Work instructions: Lift out all lines below that contain "Module".

Working data:

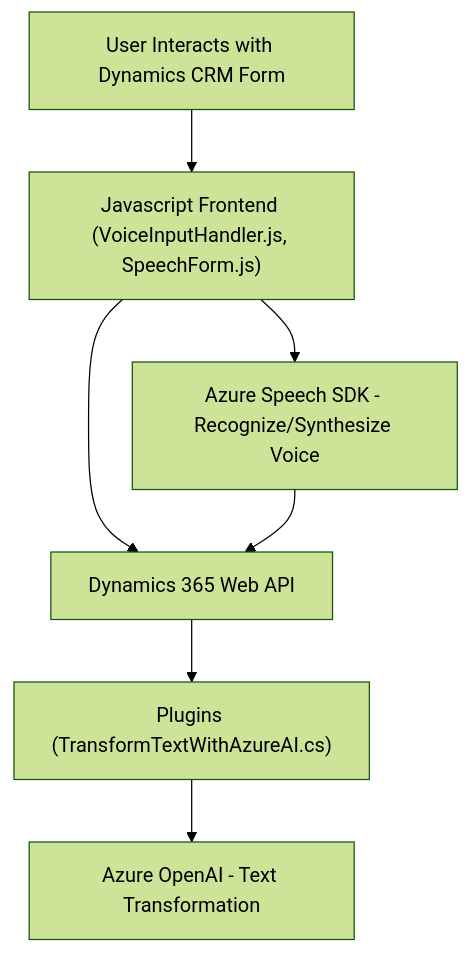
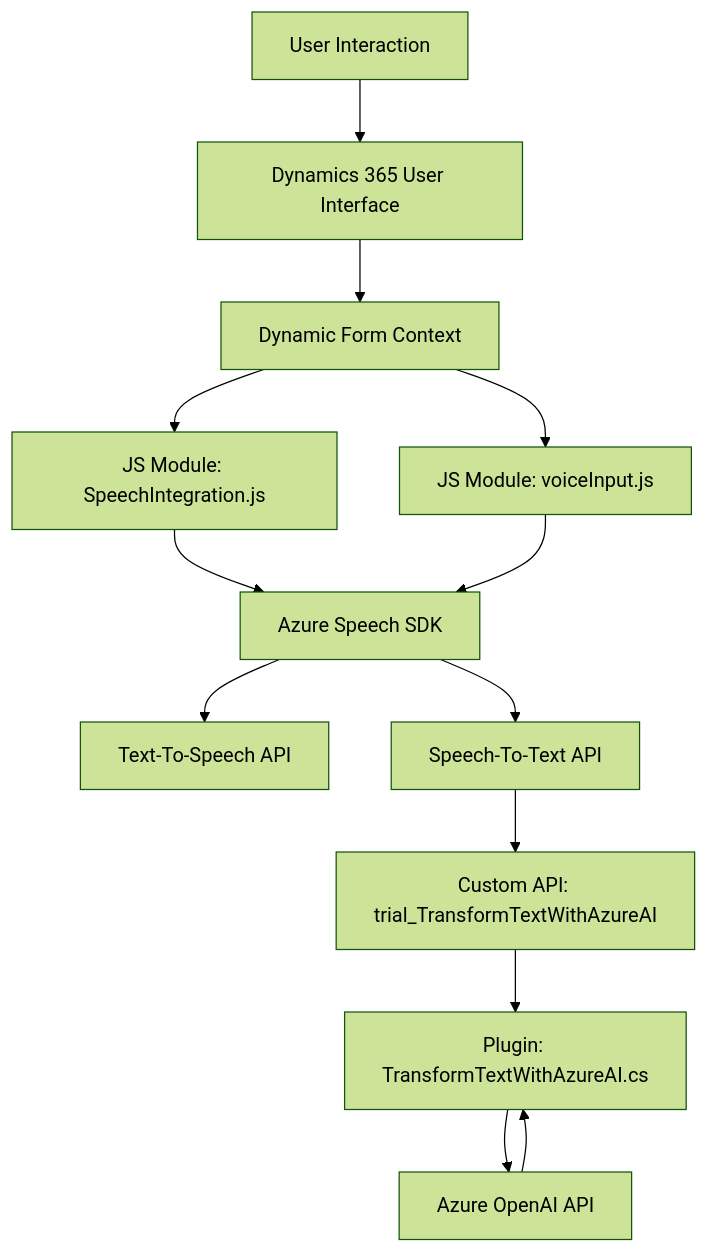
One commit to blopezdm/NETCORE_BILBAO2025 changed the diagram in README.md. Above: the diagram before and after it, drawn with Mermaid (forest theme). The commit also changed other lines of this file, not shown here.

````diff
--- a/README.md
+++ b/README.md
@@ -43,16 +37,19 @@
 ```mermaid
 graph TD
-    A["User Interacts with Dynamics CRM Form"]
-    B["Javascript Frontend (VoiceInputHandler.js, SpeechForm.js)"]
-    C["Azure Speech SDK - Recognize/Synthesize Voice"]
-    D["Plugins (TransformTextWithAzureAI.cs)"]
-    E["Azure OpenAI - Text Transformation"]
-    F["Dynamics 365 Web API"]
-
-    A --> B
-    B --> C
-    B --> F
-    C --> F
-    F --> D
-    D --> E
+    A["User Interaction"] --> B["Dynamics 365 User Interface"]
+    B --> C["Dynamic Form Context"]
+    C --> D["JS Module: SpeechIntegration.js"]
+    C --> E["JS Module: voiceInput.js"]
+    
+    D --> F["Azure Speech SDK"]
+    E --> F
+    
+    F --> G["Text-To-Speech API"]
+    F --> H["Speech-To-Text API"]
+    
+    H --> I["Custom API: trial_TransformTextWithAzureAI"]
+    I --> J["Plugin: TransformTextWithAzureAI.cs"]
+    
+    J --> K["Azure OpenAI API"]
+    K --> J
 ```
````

Output of the exercise:
+    C --> D["JS Module: SpeechIntegration.js"]
+    C --> E["JS Module: voiceInput.js"]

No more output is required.